Hunter Hughes is Graduate Research Assistant at the University of Maryland Center for Environmental Science’s Chesapeake Biological Laboratory. His thesis revolves around how coral skeletal geochemistry is used to reconstruct past ocean conditions. Sometimes referred to as ‘The Tree Rings of the Ocean’, corals produce seasonal growth bands in their skeletons. If paleo-oceanographers measure particular geochemical proxies in those growth bands, such as skeletal strontium-to-calcium ratios (Sr/Ca), they can reconstruct past ocean temperatures and better inform models that seek to predict future changes in climate. Specifically, Hunter looks at variability in seawater Sr/Ca ratios to see how small changes in local seawater chemistry can make large impacts on coral Sr/Ca-based temperature reconstructions.
Prior to his master’s program, Hunter took what is commonly called a ‘non-traditional’ path to the sciences. After receiving a B.A. from Emerson College in English and Journalism, Hunter went on to work in the sales industry for two years. In the Spring of 2014, he returned to school to complete a variety of math and science courses with the goal of being admitted into a master’s program for paleoclimatology. He spent a year working as a research technician on a remote marine field station before gaining acceptance into the Marine-Estuarine Environmental Program through the University of Maryland. He has presented this research at multiple conferences and looks forward to continuing his studies of paleoclimatology by obtaining a doctorate in Oceanography. In Summer 2020, Hunter will be working with Dr. Tali Mass in Haifa, Israel. There he hopes to measure seawater Sr/Ca ratios in the Red Sea to better inform coral paleoclimate studies about the potential mechanisms and drivers for seawater Sr/Ca variability.
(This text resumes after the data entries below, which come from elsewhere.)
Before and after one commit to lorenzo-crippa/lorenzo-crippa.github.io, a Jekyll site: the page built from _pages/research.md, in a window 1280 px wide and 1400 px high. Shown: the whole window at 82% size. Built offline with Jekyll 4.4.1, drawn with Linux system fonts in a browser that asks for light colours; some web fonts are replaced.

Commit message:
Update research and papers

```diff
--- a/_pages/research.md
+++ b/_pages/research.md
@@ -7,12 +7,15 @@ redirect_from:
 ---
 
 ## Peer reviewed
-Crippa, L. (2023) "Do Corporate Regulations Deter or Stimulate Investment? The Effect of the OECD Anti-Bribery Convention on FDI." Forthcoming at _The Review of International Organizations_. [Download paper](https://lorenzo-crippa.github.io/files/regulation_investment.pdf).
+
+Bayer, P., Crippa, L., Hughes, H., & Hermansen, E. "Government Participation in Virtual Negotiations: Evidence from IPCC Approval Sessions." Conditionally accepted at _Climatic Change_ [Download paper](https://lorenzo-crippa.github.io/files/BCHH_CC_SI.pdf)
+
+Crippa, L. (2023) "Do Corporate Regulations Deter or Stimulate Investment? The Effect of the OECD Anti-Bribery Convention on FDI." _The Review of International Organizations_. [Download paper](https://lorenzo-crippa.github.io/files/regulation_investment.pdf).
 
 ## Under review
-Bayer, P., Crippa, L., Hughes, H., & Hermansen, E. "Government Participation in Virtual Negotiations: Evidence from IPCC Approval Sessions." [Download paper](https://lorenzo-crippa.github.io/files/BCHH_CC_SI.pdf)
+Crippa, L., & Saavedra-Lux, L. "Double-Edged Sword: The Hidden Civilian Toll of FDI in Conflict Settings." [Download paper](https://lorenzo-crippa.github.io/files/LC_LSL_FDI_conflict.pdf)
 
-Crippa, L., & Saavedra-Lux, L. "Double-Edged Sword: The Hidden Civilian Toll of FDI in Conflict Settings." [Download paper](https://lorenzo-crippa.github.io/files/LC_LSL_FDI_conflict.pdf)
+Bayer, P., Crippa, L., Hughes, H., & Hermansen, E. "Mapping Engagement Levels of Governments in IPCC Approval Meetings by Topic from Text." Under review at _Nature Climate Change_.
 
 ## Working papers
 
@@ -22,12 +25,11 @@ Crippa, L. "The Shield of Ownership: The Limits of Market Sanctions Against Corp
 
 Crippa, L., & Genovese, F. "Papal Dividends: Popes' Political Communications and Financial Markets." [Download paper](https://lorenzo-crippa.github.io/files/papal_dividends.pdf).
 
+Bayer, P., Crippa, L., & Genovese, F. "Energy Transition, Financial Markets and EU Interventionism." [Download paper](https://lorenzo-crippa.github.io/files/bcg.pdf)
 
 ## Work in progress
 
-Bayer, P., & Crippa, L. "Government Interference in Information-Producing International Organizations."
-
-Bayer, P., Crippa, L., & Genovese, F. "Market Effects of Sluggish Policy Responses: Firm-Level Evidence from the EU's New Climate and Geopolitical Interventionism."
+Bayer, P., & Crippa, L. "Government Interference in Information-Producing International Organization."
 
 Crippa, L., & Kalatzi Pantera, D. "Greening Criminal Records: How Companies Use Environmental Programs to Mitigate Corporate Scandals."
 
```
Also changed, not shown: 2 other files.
Outside of his research, Hunter is passionate about outreach, science communication, and creative outlets for both individual and shared expression.
- B.A. Writing, Literature, and Publishing / Journalism, 2011 Emerson College